Revision comparison data
▶

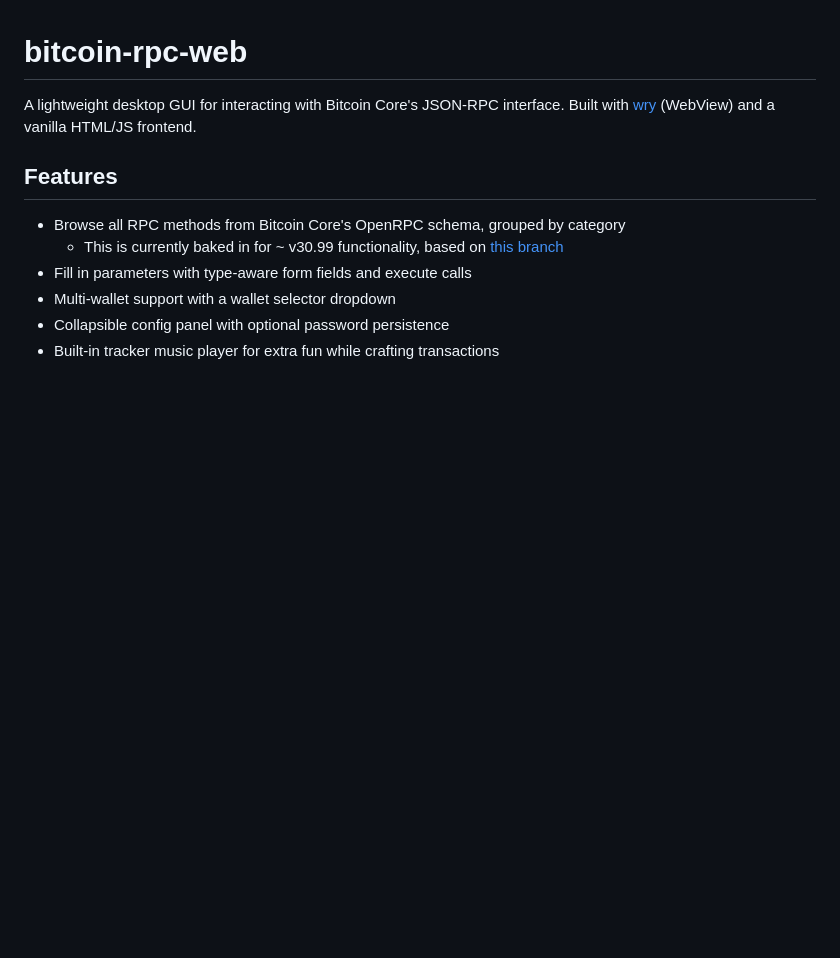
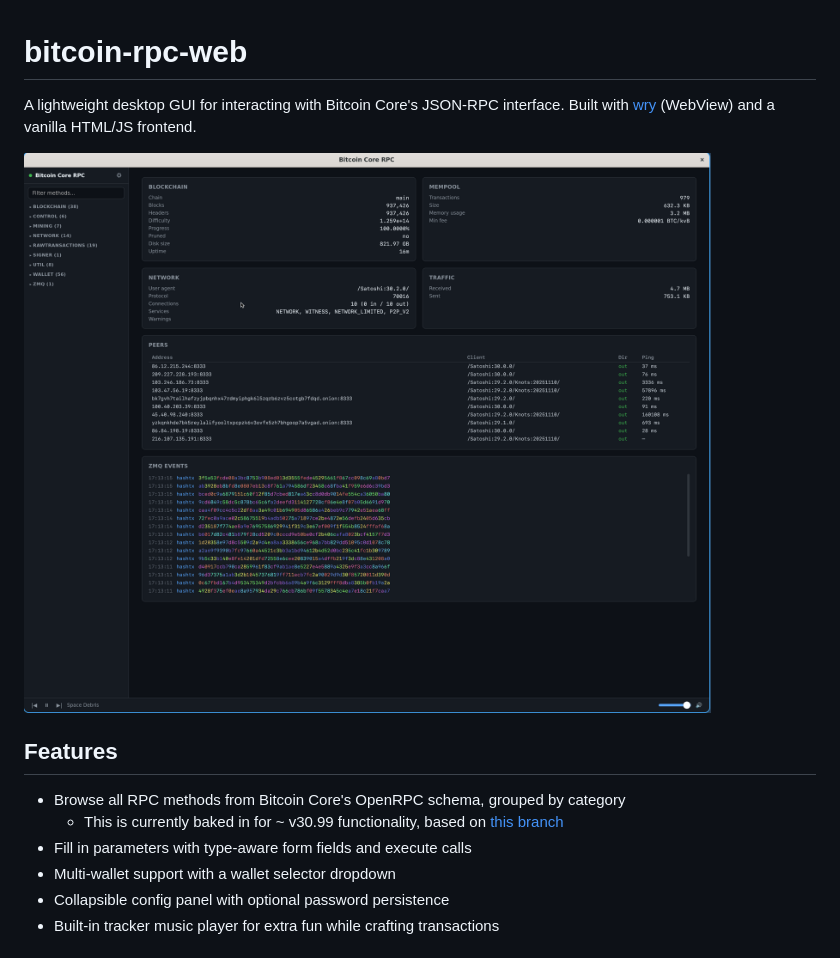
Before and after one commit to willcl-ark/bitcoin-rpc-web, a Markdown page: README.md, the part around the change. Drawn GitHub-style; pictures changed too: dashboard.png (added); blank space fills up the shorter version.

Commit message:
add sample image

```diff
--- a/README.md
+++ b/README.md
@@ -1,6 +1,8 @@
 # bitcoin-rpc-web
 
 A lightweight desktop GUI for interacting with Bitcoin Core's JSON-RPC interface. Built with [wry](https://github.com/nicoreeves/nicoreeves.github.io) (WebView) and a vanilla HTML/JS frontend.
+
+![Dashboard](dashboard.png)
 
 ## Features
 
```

◀

◆ **GOAL OF THE EXERCISE**
Whichever lines of the data include the word "README", pull them out.

◆ **WORKED SOLUTION**
Before and after one commit to willcl-ark/bitcoin-rpc-web, a Markdown page: README.md, the part around the change. Drawn GitHub-style; pictures changed too: dashboard.png (added); blank space fills up the shorter version.
--- a/README.md
+++ b/README.md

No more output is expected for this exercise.